   Of Hell may smile.

She held her mouth up redly wan,
And burning cold,—I bent and kissed
Such rosy snow as some wild dawn
   Makes of a mist.

God shall not take from me that hour,
When round my neck her white arms clung!
When ‘neath my lips, like some fierce flower,
   Her white throat swung!

Or words she murmured while she leaned!
Witch-words, she holds me softly by,—
The spell that binds me to a fiend
   Until I die.


by Madison Julius Cawein

Wednesday, October 11, 2017

Halloween Poetry Wednesday: Ghosts and Fashion


Here is another poem to help you get ready for Halloween, however you choose to celebrate!
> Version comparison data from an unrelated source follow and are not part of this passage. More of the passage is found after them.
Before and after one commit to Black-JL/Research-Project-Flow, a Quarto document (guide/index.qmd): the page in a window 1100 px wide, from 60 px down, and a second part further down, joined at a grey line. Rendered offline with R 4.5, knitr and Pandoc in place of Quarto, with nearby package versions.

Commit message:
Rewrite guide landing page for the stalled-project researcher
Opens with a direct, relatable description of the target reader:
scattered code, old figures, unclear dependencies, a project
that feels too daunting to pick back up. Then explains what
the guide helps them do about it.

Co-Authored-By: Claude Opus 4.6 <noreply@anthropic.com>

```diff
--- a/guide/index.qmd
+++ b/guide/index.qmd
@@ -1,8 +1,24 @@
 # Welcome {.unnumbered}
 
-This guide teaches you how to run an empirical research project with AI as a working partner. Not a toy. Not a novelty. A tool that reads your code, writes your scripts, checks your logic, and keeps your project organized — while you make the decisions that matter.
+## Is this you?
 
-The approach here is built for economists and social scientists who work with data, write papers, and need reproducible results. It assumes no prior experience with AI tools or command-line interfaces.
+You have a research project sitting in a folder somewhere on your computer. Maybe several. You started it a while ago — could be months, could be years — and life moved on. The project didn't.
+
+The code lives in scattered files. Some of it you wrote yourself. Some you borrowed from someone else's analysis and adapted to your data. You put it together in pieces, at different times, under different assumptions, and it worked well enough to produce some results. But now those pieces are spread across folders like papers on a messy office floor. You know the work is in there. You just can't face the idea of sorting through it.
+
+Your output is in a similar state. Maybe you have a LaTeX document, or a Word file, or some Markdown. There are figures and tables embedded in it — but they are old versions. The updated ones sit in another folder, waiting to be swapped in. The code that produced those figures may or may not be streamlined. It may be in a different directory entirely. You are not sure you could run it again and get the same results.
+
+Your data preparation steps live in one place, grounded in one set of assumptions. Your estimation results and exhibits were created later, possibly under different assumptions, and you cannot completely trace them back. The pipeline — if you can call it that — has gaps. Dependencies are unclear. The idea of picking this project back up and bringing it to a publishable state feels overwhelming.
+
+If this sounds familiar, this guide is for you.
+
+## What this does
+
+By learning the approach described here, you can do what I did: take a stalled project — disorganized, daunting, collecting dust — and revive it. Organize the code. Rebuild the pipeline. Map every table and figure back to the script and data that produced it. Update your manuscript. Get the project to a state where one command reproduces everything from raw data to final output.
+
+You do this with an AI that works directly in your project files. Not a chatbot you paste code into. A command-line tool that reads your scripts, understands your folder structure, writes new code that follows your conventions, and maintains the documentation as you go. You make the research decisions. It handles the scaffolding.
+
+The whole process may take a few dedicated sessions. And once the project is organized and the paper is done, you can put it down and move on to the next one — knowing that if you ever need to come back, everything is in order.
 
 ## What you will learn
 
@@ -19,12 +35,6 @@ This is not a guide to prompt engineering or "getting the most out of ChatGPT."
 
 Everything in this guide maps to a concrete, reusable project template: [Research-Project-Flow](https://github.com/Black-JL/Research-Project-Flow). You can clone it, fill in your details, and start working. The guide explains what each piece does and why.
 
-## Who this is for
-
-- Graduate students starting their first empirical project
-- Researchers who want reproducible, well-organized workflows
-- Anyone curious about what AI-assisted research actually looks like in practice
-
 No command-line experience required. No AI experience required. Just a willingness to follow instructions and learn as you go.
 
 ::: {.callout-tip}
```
Ghosts and Fashion

Although it no longer has a body
to cover out of a sense of decorum,

the ghost must still consider fashion—

must clothe its invisibility in something
if it is to “appear” in public.

Some traditional specters favor
the simple shroud—

a toga of ectoplasm
worn Isadora-Duncan-style
swirling around them.

While others opt for lightweight versions
of once familiar tee shirts and jeans.

Perhaps being thought-forms,
they can change their outfits instantly—

or if they were loved ones,
it is we who clothe them
like dolls from memory.

by Elaine Equi
courtesy poets.org

Wednesday, October 4, 2017

Halloween Poetry Wednesday: Antigonish


In honor of Halloween, Hedgehog Lover will celebrate Poetry Wednesday with a Halloween-themed poem weekly in October, culminating in a poem on Halloween. Feel free to share your poetry ideas with me. Also, if you want more poetry, check out some of the other poems published on this blog.

Antigonish [I met a man who wasn’t there]

Yesterday, upon the stair,
I met a man who wasn’t there
He wasn’t there again today
I wish, I wish he’d go away...

When I came home last night at three
The man was waiting there for me
But when I looked around the hall
I couldn’t see him there at all!
Go away, go away, don’t you come back any more!
Go away, go away, and please don’t slam the door... (slam!)

Last night I saw upon the stair
A little man who wasn’t there
He wasn’t there again today
Oh, how I wish he’d go away...

by Hughes Mearns
courtesy poets.org